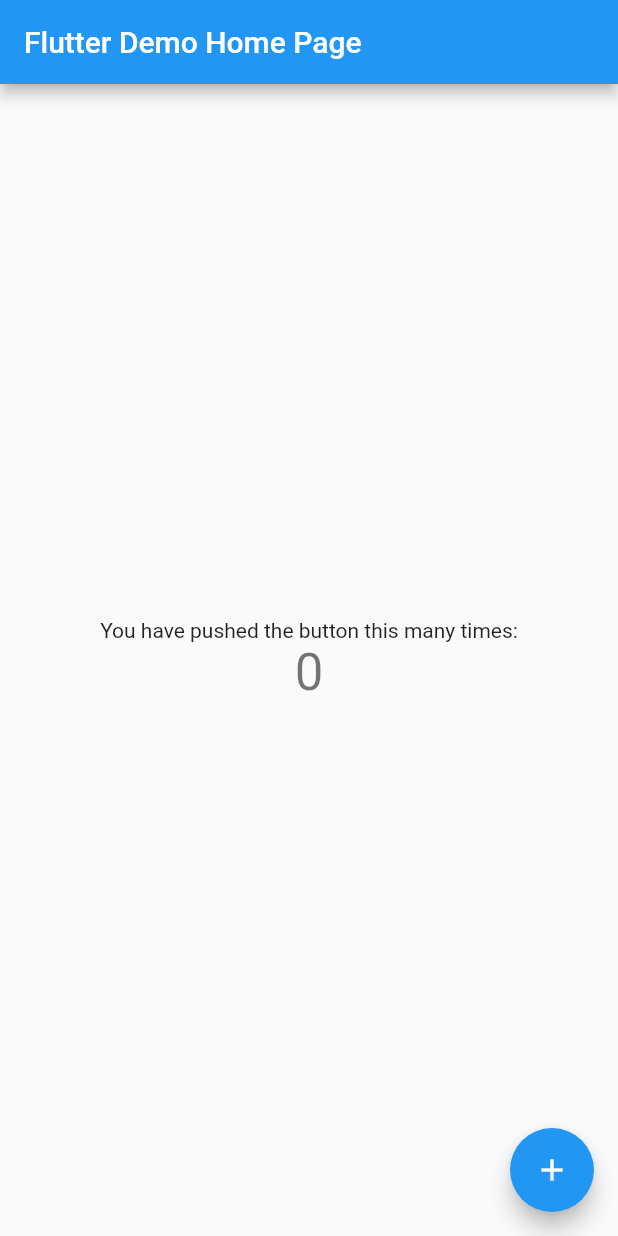
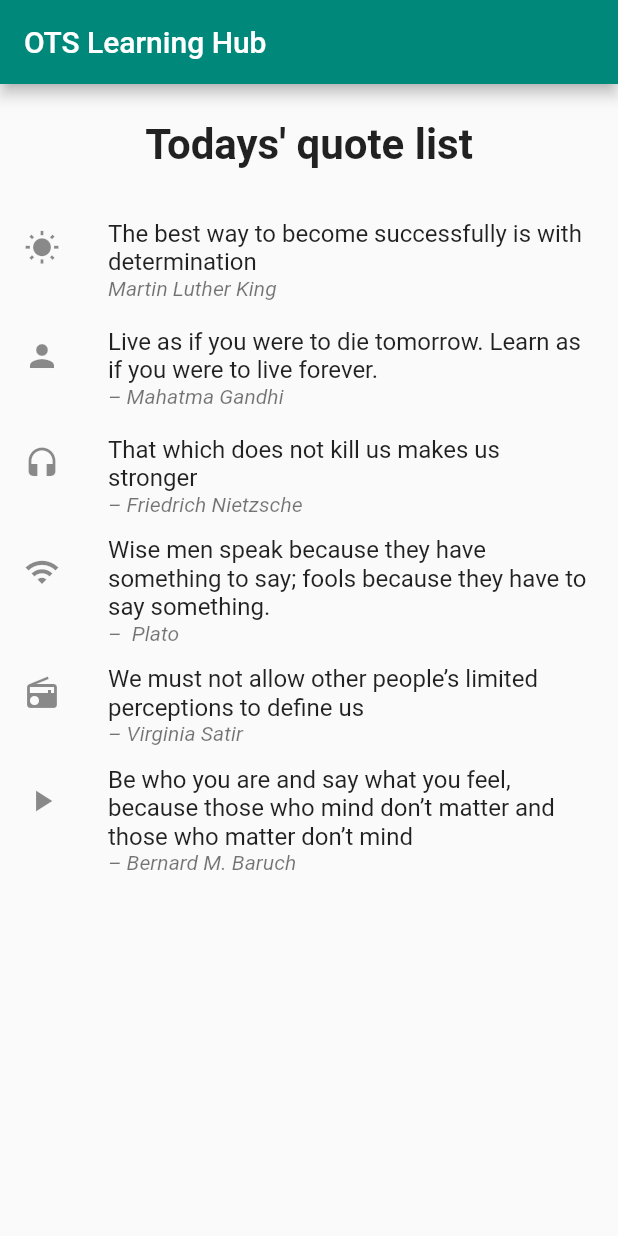
Before and after one commit to shemed-blackops/ots, a Flutter app: the screen it shows after launch, on a phone screen of 412 x 824 dp. Run offline on Flutter 3.47's test engine with Material 2 defaults, Android fonts, the phone set to English and light mode, and no system bars.

Commit message:
Added home screen and list view

```diff
--- /dev/null
+++ b/lib/app_screens/Home.dart
@@ -0,0 +1,112 @@
+import 'package:flutter/material.dart';
+
+class Home extends StatelessWidget {
+  @override
+  Widget build(BuildContext context) {
+    return Column(
+      mainAxisAlignment: MainAxisAlignment.start,
+      children: <Widget>[
+        titleSection,
+        bodySection,
+      ],
+    );
+  }
+
+  final Widget titleSection = Container(
+    margin: EdgeInsets.all(24.0),
+    child: Center(
+      child: Text(
+        "Todays' quote list",
+        style: TextStyle(
+          fontSize: 28.0,
+          fontWeight: FontWeight.bold,
+        ),
+      ),
+    ),
+  );
+
+  final Widget bodySection = Expanded(
+    child: ListView(
+      children: <Widget>[
+        ListTile(
+          leading: Icon(Icons.wb_sunny),
+          title: Text(
+            "The best way to become successfully is with determination",
+          ),
+          subtitle: Text(
+            "Martin Luther King",
+            style: TextStyle(
+              fontSize: 14.0,
+              fontStyle: FontStyle.italic,
+            ),
+          ),
+        ),
+        ListTile(
+          leading: Icon(Icons.person),
+          title: Text(
+            "Live as if you were to die tomorrow. Learn as if you were to live forever.",
+          ),
+          subtitle: Text(
+            "– Mahatma Gandhi",
+            style: TextStyle(
+              fontSize: 14.0,
+              fontStyle: FontStyle.italic,
+            ),
+          ),
+        ),
+        ListTile(
+          leading: Icon(Icons.headset),
+          title: Text(
+            "That which does not kill us makes us stronger",
+          ),
+          subtitle: Text(
+            "– Friedrich Nietzsche",
+            style: TextStyle(
+              fontSize: 14.0,
+              fontStyle: FontStyle.italic,
+            ),
+          ),
+        ),
+        ListTile(
+          leading: Icon(Icons.wifi),
+          title: Text(
+            "Wise men speak because they have something to say; fools because they have to say something.",
+          ),
+          subtitle: Text(
+            "–  Plato",
+            style: TextStyle(
+              fontSize: 14.0,
+              fontStyle: FontStyle.italic,
+            ),
+          ),
+        ),
+        ListTile(
+          leading: Icon(Icons.radio),
+          title: Text(
+            "We must not allow other people’s limited perceptions to define us",
+          ),
+          subtitle: Text(
+            "– Virginia Satir",
+            style: TextStyle(
+              fontSize: 14.0,
+              fontStyle: FontStyle.italic,
+            ),
+          ),
+        ),
+        ListTile(
+          leading: Icon(Icons.play_arrow),
+          title: Text(
+            "Be who you are and say what you feel, because those who mind don’t matter and those who matter don’t mind",
+          ),
+          subtitle: Text(
+            "– Bernard M. Baruch",
+            style: TextStyle(
+              fontSize: 14.0,
+              fontStyle: FontStyle.italic,
+            ),
+          ),
+        ),
+      ],
+    ),
+  );
+}
--- a/lib/main.dart
+++ b/lib/main.dart
@@ -1,117 +1,21 @@
 import 'package:flutter/material.dart';
+import './app_screens/Home.dart';
 
-void main() {
-  runApp(MyApp());
-}
+void main() => runApp(App());
 
-class MyApp extends StatelessWidget {
-  // This widget is the root of your application.
+class App extends StatelessWidget {
   @override
   Widget build(BuildContext context) {
     return MaterialApp(
-      title: 'Flutter Demo',
-      theme: ThemeData(
-        // This is the theme of your application.
-        //
-        // Try running your application with "flutter run". You'll see the
-        // application has a blue toolbar. Then, without quitting the app, try
-        // changing the primarySwatch below to Colors.green and then invoke
-        // "hot reload" (press "r" in the console where you ran "flutter run",
-        // or simply save your changes to "hot reload" in a Flutter IDE).
-        // Notice that the counter didn't reset back to zero; the application
-        // is not restarted.
-        primarySwatch: Colors.blue,
-        // This makes the visual density adapt to the platform that you run
-        // the app on. For desktop platforms, the controls will be smaller and
-        // closer together (more dense) than on mobile platforms.
-        visualDensity: VisualDensity.adaptivePlatformDensity,
+      title: "OTS Learning Hub",
+      debugShowCheckedModeBanner: false,
+      home: Scaffold(
+        appBar: AppBar(
+          title: Text("OTS Learning Hub"),
+          backgroundColor: Colors.teal[600],
+        ),
+        body: Home(),
       ),
-      home: MyHomePage(title: 'Flutter Demo Home Page'),
     );
   }
 }
-
-class MyHomePage extends StatefulWidget {
-  MyHomePage({Key key, this.title}) : super(key: key);
-
-  // This widget is the home page of your application. It is stateful, meaning
-  // that it has a State object (defined below) that contains fields that affect
-  // how it looks.
-
-  // This class is the configuration for the state. It holds the values (in this
-  // case the title) provided by the parent (in this case the App widget) and
-  // used by the build method of the State. Fields in a Widget subclass are
-  // always marked "final".
-
-  final String title;
-
-  @override
-  _MyHomePageState createState() => _MyHomePageState();
-}
-
-class _MyHomePageState extends State<MyHomePage> {
-  int _counter = 0;
-
-  void _incrementCounter() {
-    setState(() {
-      // This call to setState tells the Flutter framework that something has
-      // changed in this State, which causes it to rerun the build method below
-      // so that the display can reflect the updated values. If we changed
-      // _counter without calling setState(), then the build method would not be
-      // called again, and so nothing would appear to happen.
-      _counter++;
-    });
-  }
-
-  @override
-  Widget build(BuildContext context) {
-    // This method is rerun every time setState is called, for instance as done
-    // by the _incrementCounter method above.
-    //
-    // The Flutter framework has been optimized to make rerunning build methods
-    // fast, so that you can just rebuild anything that needs updating rather
-    // than having to individually change instances of widgets.
-    return Scaffold(
-      appBar: AppBar(
-        // Here we take the value from the MyHomePage object that was created by
-        // the App.build method, and use it to set our appbar title.
-        title: Text(widget.title),
-      ),
-      body: Center(
-        // Center is a layout widget. It takes a single child and positions it
-        // in the middle of the parent.
-        child: Column(
-          // Column is also a layout widget. It takes a list of children and
-          // arranges them vertically. By default, it sizes itself to fit its
-          // children horizontally, and tries to be as tall as its parent.
-          //
-          // Invoke "debug painting" (press "p" in the console, choose the
-          // "Toggle Debug Paint" action from the Flutter Inspector in Android
-          // Studio, or the "Toggle Debug Paint" command in Visual Studio Code)
-          // to see the wireframe for each widget.
-          //
-          // Column has various properties to control how it sizes itself and
-          // how it positions its children. Here we use mainAxisAlignment to
-          // center the children vertically; the main axis here is the vertical
-          // axis because Columns are vertical (the cross axis would be
-          // horizontal).
-          mainAxisAlignment: MainAxisAlignment.center,
-          children: <Widget>[
-            Text(
-              'You have pushed the button this many times:',
-            ),
-            Text(
-              '$_counter',
-              style: Theme.of(context).textTheme.headline4,
-            ),
-          ],
-        ),
-      ),
-      floatingActionButton: FloatingActionButton(
-        onPressed: _incrementCounter,
-        tooltip: 'Increment',
-        child: Icon(Icons.add),
-      ), // This trailing comma makes auto-formatting nicer for build methods.
-    );
-  }
-}
```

☆ ☆ ☆ ☆ ☆

Search the entries for the word "children", then gather every line that has it.

■ RESPONSE
+      children: <Widget>[
+      children: <Widget>[
-          // Column is also a layout widget. It takes a list of children and
-          // children horizontally, and tries to be as tall as its parent.
-          // how it positions its children. Here we use mainAxisAlignment to
-          // center the children vertically; the main axis here is the vertical
-          children: <Widget>[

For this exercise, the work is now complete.